Iranian independent filmmaker of Kurdish origin Keywan Karimi, 33, was sentenced back in 2015 to 223 lashes for his documentary, “Writing on the City,” about graffiti in the capital Tehran. “Writing on the City” is a 60 minutes documentary film Karimi produced in 2012 and completed in August 2015, which has never been shown to Iranian audiences, other than its trailer on YouTube. It has since been shown at film festivals in France, Spain and Switzerland.
Hamid Dabashi, author and Professor of Iranian Studies and Comparative Literature at Columbia University called the film “an excellent documentary on the evolution of graffiti in Tehran over the last three decades plus,” and said that “Keywan had brought the narrative of those graffiti down to the aftermath of the Green Movement of 2008 with an acute sense of history and aesthetics.”

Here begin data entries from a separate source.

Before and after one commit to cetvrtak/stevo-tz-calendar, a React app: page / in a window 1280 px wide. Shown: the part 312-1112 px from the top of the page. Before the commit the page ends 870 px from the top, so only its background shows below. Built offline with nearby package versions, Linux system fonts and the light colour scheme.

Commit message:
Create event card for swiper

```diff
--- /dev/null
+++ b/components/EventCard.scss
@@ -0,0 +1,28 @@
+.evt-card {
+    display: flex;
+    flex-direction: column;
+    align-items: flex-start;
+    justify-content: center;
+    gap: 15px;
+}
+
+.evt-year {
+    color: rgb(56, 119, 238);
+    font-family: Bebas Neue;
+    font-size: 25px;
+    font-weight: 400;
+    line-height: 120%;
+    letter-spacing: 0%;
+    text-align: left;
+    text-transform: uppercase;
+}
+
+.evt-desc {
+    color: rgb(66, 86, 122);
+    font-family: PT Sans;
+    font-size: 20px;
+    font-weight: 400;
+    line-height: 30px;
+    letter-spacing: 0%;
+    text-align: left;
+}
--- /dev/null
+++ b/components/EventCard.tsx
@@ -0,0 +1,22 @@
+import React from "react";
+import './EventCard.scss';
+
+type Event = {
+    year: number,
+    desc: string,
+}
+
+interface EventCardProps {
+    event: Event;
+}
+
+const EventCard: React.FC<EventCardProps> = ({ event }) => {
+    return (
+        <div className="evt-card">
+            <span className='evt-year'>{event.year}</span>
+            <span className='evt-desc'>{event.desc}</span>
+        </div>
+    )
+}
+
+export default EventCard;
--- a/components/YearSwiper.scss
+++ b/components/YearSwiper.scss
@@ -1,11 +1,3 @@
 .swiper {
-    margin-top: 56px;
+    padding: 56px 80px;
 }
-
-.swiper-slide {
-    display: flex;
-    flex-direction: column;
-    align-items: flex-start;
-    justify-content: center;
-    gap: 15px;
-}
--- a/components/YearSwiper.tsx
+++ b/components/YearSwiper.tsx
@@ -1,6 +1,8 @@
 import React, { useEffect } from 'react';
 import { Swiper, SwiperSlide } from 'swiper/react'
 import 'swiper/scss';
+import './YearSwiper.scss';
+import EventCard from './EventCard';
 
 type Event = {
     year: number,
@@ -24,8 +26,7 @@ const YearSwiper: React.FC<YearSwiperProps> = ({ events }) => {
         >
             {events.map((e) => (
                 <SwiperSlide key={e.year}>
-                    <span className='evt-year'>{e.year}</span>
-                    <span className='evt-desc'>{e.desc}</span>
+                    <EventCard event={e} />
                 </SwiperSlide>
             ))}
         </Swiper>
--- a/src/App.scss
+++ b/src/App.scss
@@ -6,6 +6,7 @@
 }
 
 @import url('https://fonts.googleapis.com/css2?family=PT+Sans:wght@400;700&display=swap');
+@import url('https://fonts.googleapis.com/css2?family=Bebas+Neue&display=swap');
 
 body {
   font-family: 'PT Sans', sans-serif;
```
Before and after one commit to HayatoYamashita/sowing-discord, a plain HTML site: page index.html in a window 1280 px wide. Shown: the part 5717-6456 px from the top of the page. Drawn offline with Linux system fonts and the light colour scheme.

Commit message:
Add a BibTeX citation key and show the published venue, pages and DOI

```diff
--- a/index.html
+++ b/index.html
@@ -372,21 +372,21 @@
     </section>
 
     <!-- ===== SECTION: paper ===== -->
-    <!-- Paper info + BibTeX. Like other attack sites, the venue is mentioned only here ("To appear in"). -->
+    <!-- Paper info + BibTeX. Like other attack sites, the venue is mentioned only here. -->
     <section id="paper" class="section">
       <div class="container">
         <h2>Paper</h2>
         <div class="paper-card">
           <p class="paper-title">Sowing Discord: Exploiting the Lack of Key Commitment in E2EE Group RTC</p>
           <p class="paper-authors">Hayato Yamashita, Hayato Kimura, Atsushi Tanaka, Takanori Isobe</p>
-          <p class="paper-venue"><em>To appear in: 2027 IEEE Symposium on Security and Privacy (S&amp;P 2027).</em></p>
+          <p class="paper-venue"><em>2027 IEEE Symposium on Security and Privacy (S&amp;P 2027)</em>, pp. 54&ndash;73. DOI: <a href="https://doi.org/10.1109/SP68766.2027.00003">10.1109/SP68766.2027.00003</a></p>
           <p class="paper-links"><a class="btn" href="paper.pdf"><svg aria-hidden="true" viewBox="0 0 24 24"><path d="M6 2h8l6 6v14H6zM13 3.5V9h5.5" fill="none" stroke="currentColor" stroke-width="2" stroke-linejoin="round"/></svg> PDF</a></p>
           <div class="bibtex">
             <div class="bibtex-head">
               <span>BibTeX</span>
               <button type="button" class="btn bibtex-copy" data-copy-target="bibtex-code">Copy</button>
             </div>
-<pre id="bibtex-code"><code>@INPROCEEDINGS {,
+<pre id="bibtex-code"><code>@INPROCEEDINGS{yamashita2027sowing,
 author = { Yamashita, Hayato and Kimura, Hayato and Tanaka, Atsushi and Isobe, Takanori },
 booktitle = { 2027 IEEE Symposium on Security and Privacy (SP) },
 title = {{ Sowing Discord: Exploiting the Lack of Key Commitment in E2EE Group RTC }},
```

And Belgian writer Raoul Vaneigem wrote, “The wall is a mirror / A mirror of the house, of the city, of the world / Reflections of every shape and form stream by it as clouds do in the sky / We have learned to go through the mirror so what was closed will open up / The freedom of the walls breaks down the prison walls / When reality is unveiled, dreams become reality / Under the clothing of creeds and of ideas, what is lived is always bare / Then nothing more conceals a human being from himself / Someday the walls will have the transparency of our desires.”
Understandably, Iran’s authorities were not amused. In December 2013, the Revolutionary Guard showed up at Keywan’s house with an arrest warrant. They took him, his hard drives and other confiscated materials to Evin Prison where he was interrogated and kept in solitary confinement for two weeks. He was released three weeks later on $100,000 bail. After eight court appearances over two years, on October 13, 2015, Keywan was sentenced by the Islamic Revolutionary Court to six years imprisonment and 223 lashings for “propagating against the ruling system” and “insulting religious sanctities.”
Five out of the six years’ sentence were suspended in response to international protest, that included Iranian directors including Jafar Panahi (Taxi Tehran), who also spent time behind bars courtesy of the Islamic State, and exile Mohsen Makhmalbaf (The President).
Nevertheless, the prison authorities are now demanding that Karimi’s punishment of 233 lashes be carried out. “I am waiting for them to come for me,” he told AFP this week. “The support I have received helps break the solitude and solidarity from the film world also warms my heart.” He added that “the fact that my artistic activity is seen as an act of political opposition says a lot about the situation in Iran.”